● **WHAT YOU SHOULD DO**
Copy, from the material below, each line where "Kategorien" shows up.

● **TASK MATERIAL**

=== Section Start ===

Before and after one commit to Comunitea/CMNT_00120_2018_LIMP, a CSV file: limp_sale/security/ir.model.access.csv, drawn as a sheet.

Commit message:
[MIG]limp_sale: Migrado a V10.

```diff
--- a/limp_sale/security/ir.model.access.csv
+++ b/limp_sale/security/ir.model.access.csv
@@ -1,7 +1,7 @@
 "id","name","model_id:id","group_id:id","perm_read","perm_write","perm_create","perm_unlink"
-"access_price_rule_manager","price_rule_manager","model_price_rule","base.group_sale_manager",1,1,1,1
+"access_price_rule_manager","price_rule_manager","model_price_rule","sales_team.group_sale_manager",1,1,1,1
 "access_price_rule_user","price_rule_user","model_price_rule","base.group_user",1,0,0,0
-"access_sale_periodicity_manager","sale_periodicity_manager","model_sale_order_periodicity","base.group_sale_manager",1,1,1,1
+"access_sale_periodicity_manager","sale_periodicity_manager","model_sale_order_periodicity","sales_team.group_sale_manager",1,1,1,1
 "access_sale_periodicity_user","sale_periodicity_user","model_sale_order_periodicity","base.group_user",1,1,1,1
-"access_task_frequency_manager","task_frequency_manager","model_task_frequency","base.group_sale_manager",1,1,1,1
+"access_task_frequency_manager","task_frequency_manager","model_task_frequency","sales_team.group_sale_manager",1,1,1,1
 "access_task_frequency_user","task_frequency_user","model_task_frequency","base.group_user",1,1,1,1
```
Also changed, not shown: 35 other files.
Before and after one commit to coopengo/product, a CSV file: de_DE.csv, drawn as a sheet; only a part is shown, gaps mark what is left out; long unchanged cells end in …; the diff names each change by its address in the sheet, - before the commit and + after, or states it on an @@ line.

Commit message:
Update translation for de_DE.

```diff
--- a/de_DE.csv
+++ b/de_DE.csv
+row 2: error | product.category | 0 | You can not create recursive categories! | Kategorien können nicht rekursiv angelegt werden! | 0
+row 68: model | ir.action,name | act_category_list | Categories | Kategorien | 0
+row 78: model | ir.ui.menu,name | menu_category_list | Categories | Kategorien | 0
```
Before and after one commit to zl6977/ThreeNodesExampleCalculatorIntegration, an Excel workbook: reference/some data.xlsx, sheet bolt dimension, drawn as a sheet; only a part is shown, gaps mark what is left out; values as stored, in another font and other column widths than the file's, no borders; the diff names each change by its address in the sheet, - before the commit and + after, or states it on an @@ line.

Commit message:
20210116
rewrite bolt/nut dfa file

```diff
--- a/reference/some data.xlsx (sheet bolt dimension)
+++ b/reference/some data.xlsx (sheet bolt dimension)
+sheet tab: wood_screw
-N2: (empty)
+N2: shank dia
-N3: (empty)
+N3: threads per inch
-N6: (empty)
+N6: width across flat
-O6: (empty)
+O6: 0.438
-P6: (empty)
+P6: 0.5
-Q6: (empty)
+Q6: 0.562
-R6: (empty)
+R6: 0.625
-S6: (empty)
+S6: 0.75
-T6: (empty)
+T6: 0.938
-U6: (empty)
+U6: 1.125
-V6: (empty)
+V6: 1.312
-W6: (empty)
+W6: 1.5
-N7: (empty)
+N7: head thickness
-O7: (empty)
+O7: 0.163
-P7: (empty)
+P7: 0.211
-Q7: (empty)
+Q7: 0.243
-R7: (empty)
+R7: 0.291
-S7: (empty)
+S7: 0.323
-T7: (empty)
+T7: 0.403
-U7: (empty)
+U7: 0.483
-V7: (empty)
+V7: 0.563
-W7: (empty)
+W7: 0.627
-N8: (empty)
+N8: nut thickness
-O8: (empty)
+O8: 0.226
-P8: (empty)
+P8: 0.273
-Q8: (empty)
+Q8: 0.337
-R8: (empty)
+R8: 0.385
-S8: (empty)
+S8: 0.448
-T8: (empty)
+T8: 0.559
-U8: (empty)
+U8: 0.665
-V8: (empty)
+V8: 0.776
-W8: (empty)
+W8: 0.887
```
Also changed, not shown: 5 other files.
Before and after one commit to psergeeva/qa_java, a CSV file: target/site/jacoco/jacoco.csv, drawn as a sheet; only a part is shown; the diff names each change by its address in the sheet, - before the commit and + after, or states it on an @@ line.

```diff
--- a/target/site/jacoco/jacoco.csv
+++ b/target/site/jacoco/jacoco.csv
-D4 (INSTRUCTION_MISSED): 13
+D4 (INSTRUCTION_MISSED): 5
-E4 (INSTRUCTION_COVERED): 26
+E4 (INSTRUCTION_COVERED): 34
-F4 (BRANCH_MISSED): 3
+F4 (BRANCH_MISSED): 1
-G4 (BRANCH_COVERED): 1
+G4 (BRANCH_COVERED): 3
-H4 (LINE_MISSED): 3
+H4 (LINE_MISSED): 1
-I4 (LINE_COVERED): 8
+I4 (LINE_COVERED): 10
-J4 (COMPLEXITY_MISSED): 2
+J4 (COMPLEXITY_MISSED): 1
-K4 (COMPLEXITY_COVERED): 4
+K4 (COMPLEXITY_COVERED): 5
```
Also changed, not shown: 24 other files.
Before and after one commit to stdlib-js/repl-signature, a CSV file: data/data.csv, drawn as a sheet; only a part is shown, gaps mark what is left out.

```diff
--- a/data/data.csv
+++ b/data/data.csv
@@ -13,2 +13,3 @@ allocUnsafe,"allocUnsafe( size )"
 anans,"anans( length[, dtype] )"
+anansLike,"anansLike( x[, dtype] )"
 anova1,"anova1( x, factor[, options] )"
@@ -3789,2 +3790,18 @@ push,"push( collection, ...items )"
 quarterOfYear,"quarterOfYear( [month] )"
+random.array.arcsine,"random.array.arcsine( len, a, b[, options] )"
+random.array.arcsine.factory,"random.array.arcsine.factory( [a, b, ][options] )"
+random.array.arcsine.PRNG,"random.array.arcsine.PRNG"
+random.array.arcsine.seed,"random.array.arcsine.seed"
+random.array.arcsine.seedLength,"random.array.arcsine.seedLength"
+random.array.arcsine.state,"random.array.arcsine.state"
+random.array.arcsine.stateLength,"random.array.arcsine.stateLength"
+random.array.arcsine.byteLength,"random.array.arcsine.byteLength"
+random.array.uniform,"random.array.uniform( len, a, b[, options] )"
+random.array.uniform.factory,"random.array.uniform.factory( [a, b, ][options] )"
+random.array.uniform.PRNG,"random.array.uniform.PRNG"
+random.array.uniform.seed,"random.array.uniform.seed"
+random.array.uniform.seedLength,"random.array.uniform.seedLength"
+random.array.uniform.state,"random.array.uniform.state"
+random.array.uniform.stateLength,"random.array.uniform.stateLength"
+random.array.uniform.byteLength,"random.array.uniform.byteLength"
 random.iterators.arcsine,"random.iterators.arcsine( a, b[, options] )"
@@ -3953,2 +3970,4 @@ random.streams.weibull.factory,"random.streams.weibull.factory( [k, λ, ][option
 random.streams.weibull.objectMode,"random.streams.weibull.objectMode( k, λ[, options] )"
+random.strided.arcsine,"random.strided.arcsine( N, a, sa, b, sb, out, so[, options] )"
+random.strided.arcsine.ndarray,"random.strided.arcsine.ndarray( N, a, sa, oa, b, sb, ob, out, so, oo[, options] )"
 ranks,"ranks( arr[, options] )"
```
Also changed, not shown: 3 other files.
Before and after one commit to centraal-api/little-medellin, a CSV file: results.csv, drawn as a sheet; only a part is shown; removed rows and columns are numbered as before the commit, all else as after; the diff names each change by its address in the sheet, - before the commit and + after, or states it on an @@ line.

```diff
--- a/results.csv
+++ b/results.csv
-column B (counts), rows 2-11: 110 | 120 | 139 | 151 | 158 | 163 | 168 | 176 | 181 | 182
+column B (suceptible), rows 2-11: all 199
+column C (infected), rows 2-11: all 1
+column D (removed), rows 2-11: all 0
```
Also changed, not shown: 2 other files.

=== Section End ===

● **RESPONSE TO THIS TASK**
+row 2: error | product.category | 0 | You can not create recursive categories! | Kategorien können nicht rekursiv angelegt werden! | 0
+row 68: model | ir.action,name | act_category_list | Categories | Kategorien | 0
+row 78: model | ir.ui.menu,name | menu_category_list | Categories | Kategorien | 0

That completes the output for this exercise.